American veteran who narrowly avoided death in Second World War tells story at IWM Duxford
PUBLISHED: 17:57 03 November 2014 | UPDATED: 17:57 03 November 2014
An American veteran who narrowly avoided death in the Second World War has unveiled an aircraft that tells his stirring story.
IWM Duxford’s painstakingly conserved P-51 Mustang – which will take pride of place in the redeveloped American Air Museum – was revealed by 90-year-old former ace airman Huie Lamb on Thursday.
Huie arrived at Duxford at the age of 20 to serve with the 82nd Fighter Squadron, 78th Fighter Group of the United States Army Air Forces in August 1944.

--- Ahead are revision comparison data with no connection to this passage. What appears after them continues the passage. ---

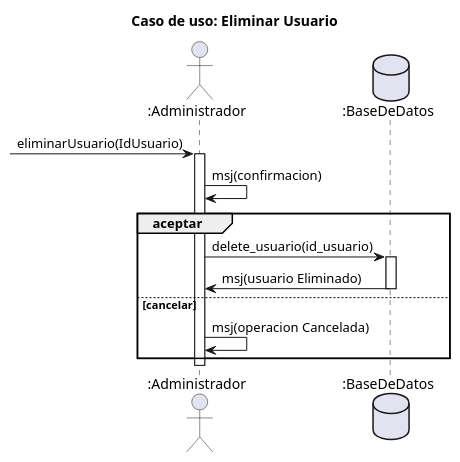
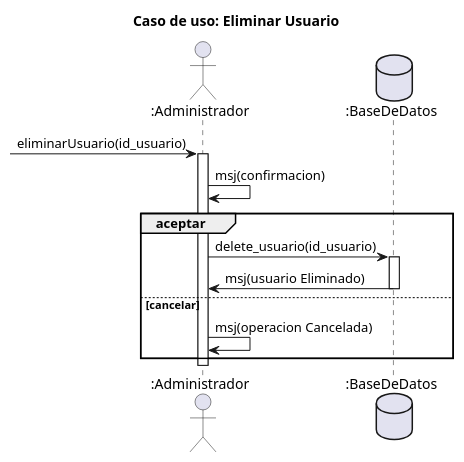
Before and after one commit to RubenE107/diagramas-de-dise-o-uml: the diagram in interacion 2/Eliminar usuario.puml, drawn with PlantUML. The commit also changed 3 other files, not shown here.

```diff
--- a/interacion 2/Eliminar usuario.puml
+++ b/interacion 2/Eliminar usuario.puml
@@ -1,57 +1,57 @@
 @startuml
 title caso de uso: eliminar usuario
 
 ' actor "usuario" as U
 ' participant "sistema" as S
 ' database "base de datos" as BD
 ' -->>S: SesionIniciada()
 ' activate S
 ' U->S:Selecionar usuario a eliminar
 ' U->S:El usuario selecciona el boton de eliminar usuario
 
 ' activate S
 ' -->>S: EliminarUsuario()
 ' group eliminar usuario
 ' S->U:muestra mensaje de confirmacion  y dos botones (Aceptar, Cancelar)
 ' group Aceptar
 '     U->S:El usuario selecciona el boton de aceptar
     
 '     S->BD: Eliminar usuario
 '     activate BD
 '     BD->S:Usuario eliminado
 '     deactivate BD
 '     S<->U:mensaje de confirmacion
 '  end
 ' group cancelar
 '     U->S:El usuario selecciona el boton de cancelar
 '     S->S:cierra la ventana de confirmacion y cancela la operacion
 ' end
 ' end
 
 ' deactivate S
 ' S->U:muestra la pagina principal
 
 title Caso de uso: Eliminar Usuario
 
 actor ":Administrador" as a
 database ":BaseDeDatos" as bd
 
--> a:eliminarUsuario(IdUsuario)
+-> a:eliminarUsuario(id_usuario)
 activate a
 a->a:msj(confirmacion)
 group aceptar
     a->bd:delete_usuario(id_usuario)
     activate bd
     bd->a:msj(usuario Eliminado)
     deactivate bd
 else cancelar
     a->a:msj(operacion Cancelada)
 end
 
 activate bd
 
 deactivate bd
 
 deactivate a
 
 @enduml
```
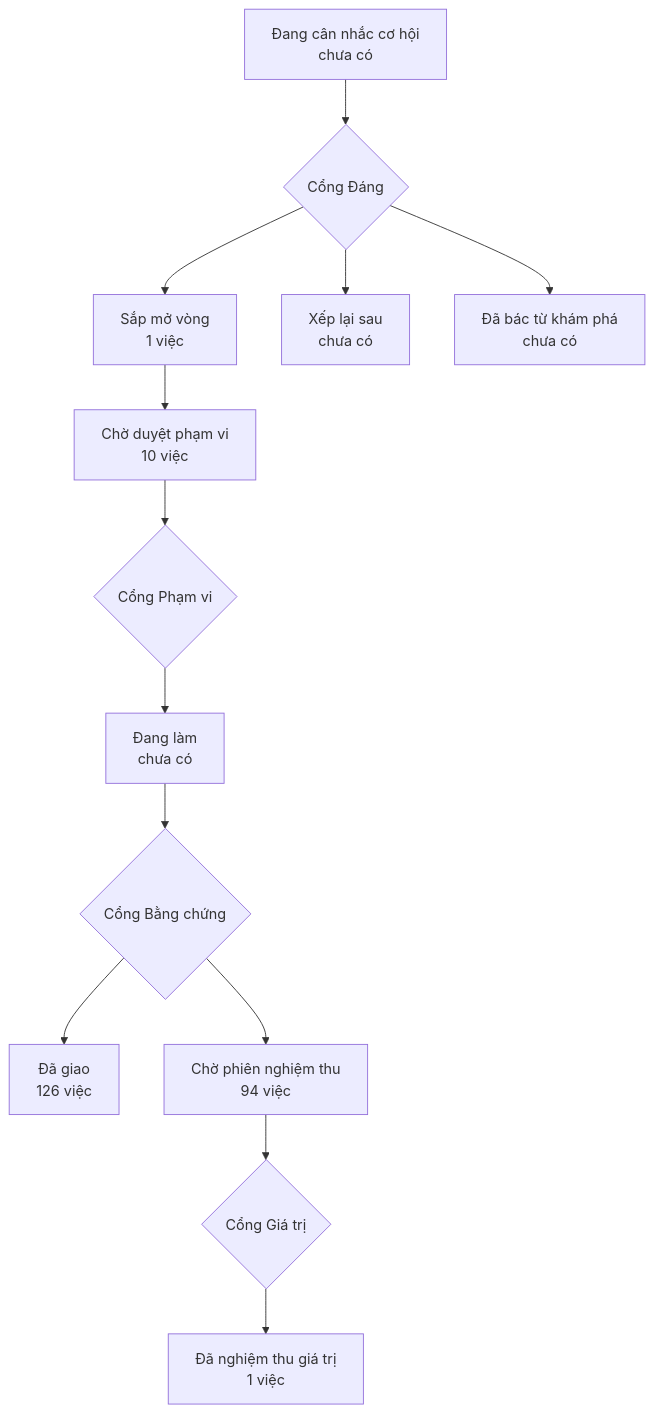
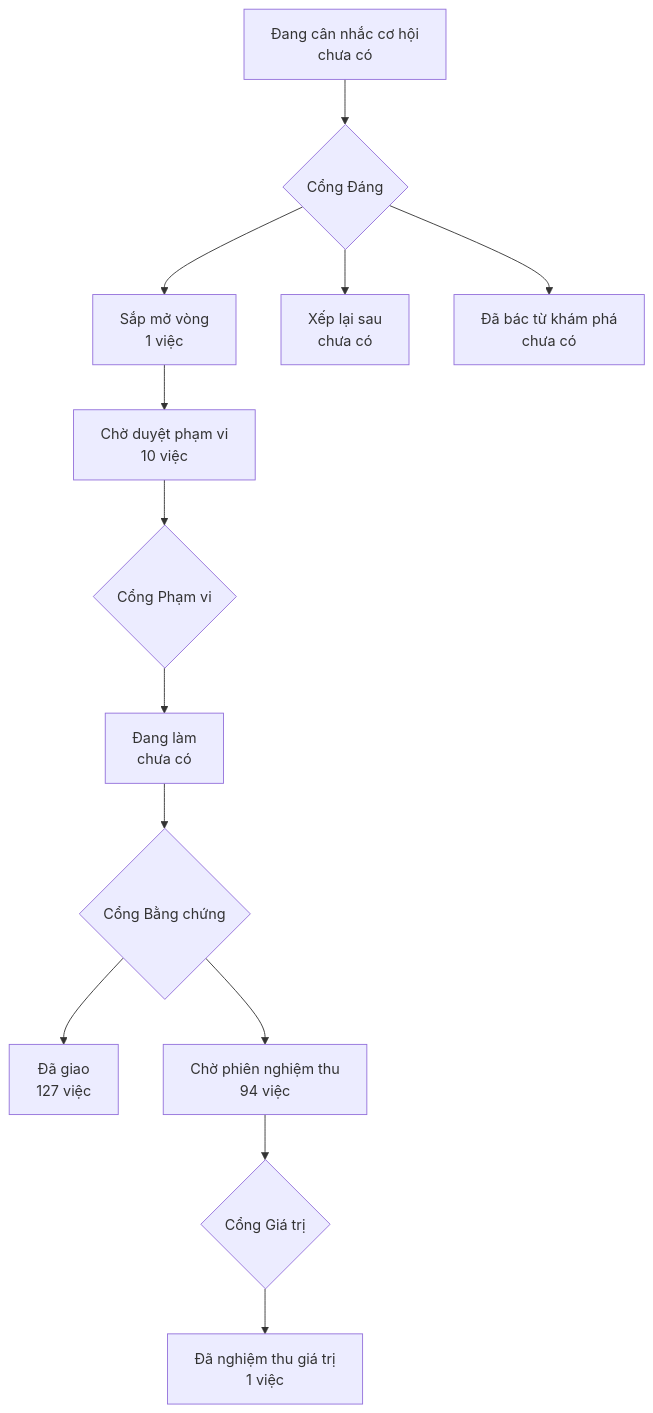
One commit to phanlemanh/onehub-invest changed the diagram in PRODUCT-MAP.md. Above: the diagram before and after it, drawn with Mermaid. The commit also changed other lines of this file and 1 other file, not shown here.

Commit message:
chore: vẽ lại bản đồ sau khi gộp main

````diff
--- a/PRODUCT-MAP.md
+++ b/PRODUCT-MAP.md
@@ -7,12 +7,12 @@
 ```mermaid
 flowchart TD
   A["Đang cân nhắc cơ hội<br/>chưa có"] --> GD{"Cổng Đáng"}
   GD --> B["Sắp mở vòng<br/>1 việc"]
   GD --> XL["Xếp lại sau<br/>chưa có"]
   GD --> DB["Đã bác từ khám phá<br/>chưa có"]
   B --> CD["Chờ duyệt phạm vi<br/>10 việc"] --> GP{"Cổng Phạm vi"}
   GP --> DL["Đang làm<br/>chưa có"] --> GB{"Cổng Bằng chứng"}
-  GB --> DG["Đã giao<br/>126 việc"]
+  GB --> DG["Đã giao<br/>127 việc"]
   GB --> CN["Chờ phiên nghiệm thu<br/>94 việc"] --> GG{"Cổng Giá trị"}
   GG --> NT["Đã nghiệm thu giá trị<br/>1 việc"]
 ```
````
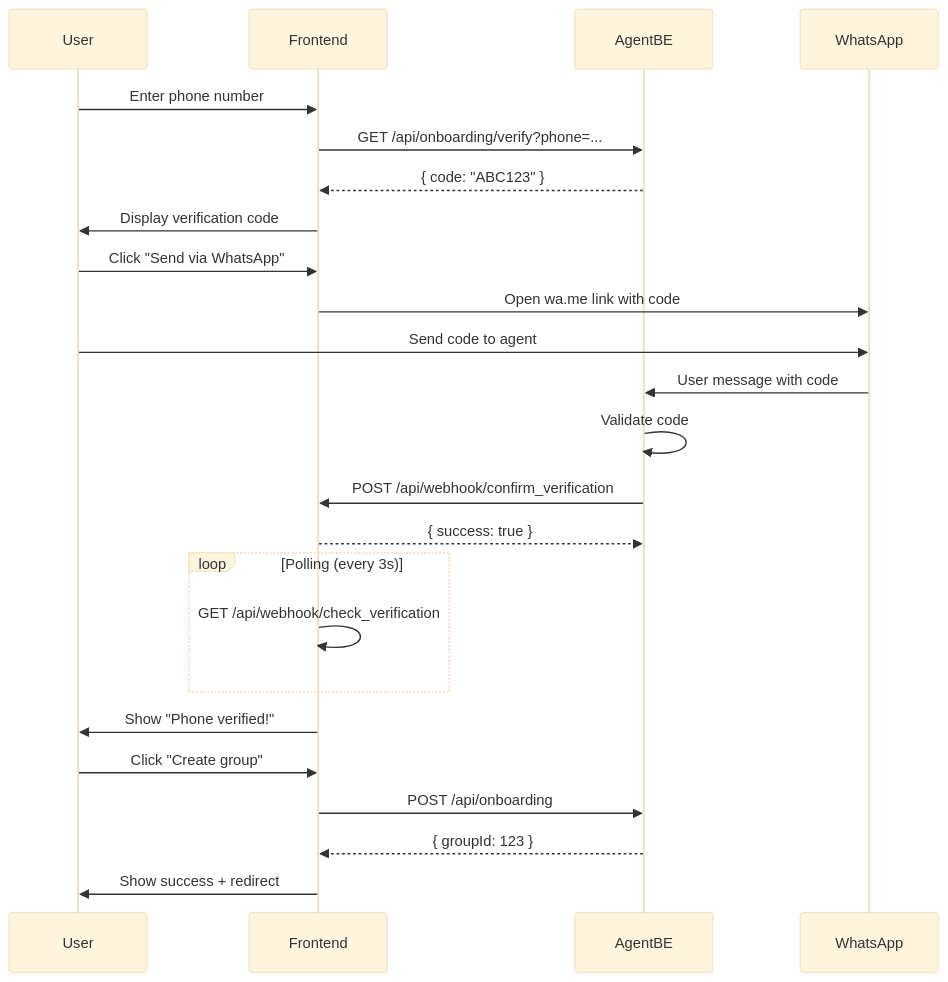
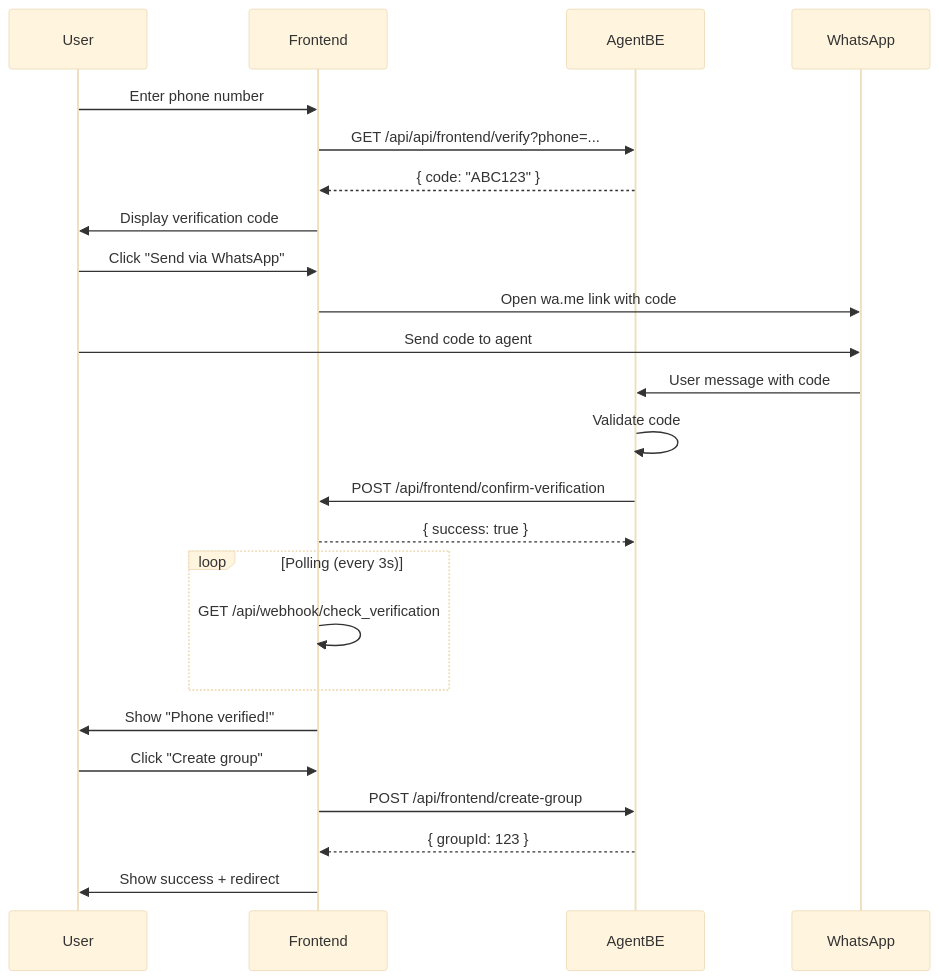
One commit to Pasa-Tanda/PasaTanda-Frontend changed the diagram in docs/WEBHOOK_ENDPOINTS.md. Above: the diagram before and after it, drawn with Mermaid (base theme). The commit also changed other lines of this file and 26 other files, not shown here.

````diff
--- a/docs/WEBHOOK_ENDPOINTS.md
+++ b/docs/WEBHOOK_ENDPOINTS.md
@@ -214,31 +214,31 @@
 ```mermaid
 sequenceDiagram
     participant User
     participant Frontend
     participant AgentBE
     participant WhatsApp
 
     User->>Frontend: Enter phone number
-    Frontend->>AgentBE: GET /api/onboarding/verify?phone=...
+    Frontend->>AgentBE: GET /api/api/frontend/verify?phone=...
     AgentBE-->>Frontend: { code: "ABC123" }
     Frontend->>User: Display verification code
     
     User->>Frontend: Click "Send via WhatsApp"
     Frontend->>WhatsApp: Open wa.me link with code
     User->>WhatsApp: Send code to agent
     WhatsApp->>AgentBE: User message with code
     
     AgentBE->>AgentBE: Validate code
-    AgentBE->>Frontend: POST /api/webhook/confirm_verification
+    AgentBE->>Frontend: POST /api/frontend/confirm-verification
     Frontend-->>AgentBE: { success: true }
     
     loop Polling (every 3s)
         Frontend->>Frontend: GET /api/webhook/check_verification
     end
     
     Frontend->>User: Show "Phone verified!"
     User->>Frontend: Click "Create group"
-    Frontend->>AgentBE: POST /api/onboarding
+    Frontend->>AgentBE: POST /api/frontend/create-group
     AgentBE-->>Frontend: { groupId: 123 }
     Frontend->>User: Show success + redirect
 ```
````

On his first mission in the aircraft Etta Jeanne on December 29, 1944, Huie was one of the few pilots to survive when an engine fire forced them to bail out and parachute into the icy cold waters of the North Sea.
He was rescued by another aircraft pilot who spotted him in the water, but a doctor later told him that had he been in the sea for five minutes longer, he would have died.
Huie amassed more than 200 hours of combat flying, destroying an official count of 5½ aircraft in the course of his 61 missions.
The 78th Fighter Group flew a total of 450 missions out of RAF Duxford with a loss of 128 pilots.
“I always enjoy coming back here,” Huie said. “I particularly enjoy visiting the Officers’ Mess, I have a lot of fond memories of being there.
“We had a guy who played the piano at night and we did some singing, although we weren’t very good singers!
“I enjoy visiting the squadron facilities where, when we weren’t flying, we’d read tech orders or play cards.
“Our squadron was based right next to the briefing room, it was a good feeling to go there again.”
IWM Duxford’s conserved and repainted P-51 Mustang represents Huie’s second aircraft Etta Jeanne II, named after – like his first aircraft which did not survive – his younger sister.
Of the newly-conserved P-51 Mustang, Huie said: “It’s unbelievable. I never dreamed I’d see it.
“When I think of all the hard work that has happened to put it in the condition it’s in, it’s heartwarming.”
The P-51 Mustang will form the centrepiece for Huie Lamb’s story, told as part of the new interpretation in the American Air Museum, when it reopens in 2016.